- _Task requirements_
From the listing below, select every line where the word "marker" appears.

--------------------------------------------------

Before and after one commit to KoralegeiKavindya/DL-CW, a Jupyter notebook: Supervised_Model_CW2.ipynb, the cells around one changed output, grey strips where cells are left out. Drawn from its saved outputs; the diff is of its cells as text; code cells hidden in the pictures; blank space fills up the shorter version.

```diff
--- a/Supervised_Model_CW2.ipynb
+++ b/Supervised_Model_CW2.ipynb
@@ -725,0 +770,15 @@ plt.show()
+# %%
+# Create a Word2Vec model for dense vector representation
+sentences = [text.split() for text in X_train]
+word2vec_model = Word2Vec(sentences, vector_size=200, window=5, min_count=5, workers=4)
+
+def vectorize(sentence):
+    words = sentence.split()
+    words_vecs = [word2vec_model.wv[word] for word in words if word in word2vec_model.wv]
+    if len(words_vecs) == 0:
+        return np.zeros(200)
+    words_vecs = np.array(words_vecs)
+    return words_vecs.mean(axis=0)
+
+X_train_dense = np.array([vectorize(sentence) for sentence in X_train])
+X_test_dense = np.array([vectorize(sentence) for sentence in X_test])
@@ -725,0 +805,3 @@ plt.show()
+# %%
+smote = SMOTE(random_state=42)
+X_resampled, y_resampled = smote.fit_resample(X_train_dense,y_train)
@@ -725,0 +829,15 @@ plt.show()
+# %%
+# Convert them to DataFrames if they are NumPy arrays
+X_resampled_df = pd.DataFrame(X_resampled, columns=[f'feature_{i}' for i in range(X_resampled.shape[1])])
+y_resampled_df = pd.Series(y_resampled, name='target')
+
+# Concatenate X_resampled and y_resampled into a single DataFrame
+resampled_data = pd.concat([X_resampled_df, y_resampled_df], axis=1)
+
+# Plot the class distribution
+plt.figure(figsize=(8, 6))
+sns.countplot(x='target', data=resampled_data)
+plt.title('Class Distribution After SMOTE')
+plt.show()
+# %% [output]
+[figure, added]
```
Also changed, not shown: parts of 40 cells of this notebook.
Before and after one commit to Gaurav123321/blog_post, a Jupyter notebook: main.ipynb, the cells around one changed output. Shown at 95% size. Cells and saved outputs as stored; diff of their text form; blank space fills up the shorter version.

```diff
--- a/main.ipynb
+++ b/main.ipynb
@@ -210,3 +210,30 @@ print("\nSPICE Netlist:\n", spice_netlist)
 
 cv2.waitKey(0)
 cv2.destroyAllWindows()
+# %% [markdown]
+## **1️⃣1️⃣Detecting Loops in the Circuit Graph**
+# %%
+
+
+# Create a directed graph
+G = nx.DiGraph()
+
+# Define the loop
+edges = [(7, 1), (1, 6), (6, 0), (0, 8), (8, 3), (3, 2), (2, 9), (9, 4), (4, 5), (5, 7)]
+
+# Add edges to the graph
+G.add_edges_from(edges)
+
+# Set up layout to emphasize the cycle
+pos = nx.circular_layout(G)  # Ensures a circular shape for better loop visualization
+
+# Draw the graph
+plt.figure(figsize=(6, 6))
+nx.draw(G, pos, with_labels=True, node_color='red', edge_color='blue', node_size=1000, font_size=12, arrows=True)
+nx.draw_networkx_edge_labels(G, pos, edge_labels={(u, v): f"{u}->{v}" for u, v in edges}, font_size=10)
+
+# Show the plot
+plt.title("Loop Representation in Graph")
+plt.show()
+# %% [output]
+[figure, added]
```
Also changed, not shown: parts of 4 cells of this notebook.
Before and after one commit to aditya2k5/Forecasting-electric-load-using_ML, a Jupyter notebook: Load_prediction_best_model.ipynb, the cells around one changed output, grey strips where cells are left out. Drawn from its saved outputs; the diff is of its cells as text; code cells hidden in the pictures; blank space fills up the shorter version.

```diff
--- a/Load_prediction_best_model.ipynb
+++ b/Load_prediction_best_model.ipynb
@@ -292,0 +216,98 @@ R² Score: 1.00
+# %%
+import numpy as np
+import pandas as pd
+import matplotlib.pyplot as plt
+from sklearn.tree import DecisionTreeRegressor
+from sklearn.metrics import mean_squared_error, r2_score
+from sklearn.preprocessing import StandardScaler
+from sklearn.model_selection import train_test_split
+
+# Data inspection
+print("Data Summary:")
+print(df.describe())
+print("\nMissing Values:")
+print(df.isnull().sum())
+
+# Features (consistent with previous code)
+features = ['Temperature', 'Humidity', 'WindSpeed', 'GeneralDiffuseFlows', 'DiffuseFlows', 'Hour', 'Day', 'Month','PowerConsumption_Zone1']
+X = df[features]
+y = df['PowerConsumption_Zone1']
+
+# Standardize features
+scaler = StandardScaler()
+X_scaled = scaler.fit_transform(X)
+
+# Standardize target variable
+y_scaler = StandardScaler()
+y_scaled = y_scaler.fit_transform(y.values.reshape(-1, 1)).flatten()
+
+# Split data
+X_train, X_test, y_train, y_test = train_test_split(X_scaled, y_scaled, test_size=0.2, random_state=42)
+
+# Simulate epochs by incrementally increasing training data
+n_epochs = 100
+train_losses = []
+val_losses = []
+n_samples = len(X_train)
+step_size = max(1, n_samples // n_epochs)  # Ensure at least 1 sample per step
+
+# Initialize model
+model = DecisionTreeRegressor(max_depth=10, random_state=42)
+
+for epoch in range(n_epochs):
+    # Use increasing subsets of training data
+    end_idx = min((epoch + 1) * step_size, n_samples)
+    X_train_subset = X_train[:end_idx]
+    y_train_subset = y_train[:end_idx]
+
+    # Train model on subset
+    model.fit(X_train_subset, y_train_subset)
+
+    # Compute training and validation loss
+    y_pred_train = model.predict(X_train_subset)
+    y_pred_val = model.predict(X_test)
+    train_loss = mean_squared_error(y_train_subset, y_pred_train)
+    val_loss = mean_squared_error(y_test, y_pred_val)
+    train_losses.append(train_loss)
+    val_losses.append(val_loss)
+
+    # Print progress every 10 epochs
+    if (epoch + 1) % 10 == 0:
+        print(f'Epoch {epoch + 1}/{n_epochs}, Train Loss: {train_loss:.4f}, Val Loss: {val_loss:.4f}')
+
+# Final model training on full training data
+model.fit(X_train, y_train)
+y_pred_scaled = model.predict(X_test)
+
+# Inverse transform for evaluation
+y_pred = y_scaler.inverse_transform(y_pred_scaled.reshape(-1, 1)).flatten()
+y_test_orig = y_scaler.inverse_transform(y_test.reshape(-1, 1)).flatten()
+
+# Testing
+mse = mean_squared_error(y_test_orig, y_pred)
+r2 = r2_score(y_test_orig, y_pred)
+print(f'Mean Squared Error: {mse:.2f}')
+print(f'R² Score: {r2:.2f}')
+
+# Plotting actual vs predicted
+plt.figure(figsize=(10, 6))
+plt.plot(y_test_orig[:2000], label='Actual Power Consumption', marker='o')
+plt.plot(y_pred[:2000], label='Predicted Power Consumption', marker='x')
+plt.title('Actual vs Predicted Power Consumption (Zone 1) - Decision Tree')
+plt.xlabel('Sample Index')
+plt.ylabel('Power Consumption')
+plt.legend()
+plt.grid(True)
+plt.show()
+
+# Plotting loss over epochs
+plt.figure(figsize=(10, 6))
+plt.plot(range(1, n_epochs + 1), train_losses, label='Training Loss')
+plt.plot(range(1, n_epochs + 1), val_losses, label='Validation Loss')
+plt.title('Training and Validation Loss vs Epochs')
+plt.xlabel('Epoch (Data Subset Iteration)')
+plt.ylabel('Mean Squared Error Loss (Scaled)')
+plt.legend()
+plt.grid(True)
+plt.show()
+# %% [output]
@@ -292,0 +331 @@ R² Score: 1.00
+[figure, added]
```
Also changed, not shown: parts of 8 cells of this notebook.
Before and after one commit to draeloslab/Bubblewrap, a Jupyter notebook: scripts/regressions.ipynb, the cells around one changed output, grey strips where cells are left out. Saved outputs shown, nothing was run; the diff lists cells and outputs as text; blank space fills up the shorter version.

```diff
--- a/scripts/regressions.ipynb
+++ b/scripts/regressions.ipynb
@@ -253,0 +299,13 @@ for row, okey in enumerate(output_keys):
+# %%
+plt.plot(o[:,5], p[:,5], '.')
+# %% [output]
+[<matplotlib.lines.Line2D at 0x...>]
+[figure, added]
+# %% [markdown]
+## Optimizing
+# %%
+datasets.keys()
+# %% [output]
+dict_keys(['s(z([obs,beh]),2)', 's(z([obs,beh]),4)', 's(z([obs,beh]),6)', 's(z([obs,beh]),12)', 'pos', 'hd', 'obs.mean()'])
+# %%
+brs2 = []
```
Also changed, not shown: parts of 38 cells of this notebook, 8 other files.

--------------------------------------------------

- _Result of the exercise_
+plt.plot(y_test_orig[:2000], label='Actual Power Consumption', marker='o')
+plt.plot(y_pred[:2000], label='Predicted Power Consumption', marker='x')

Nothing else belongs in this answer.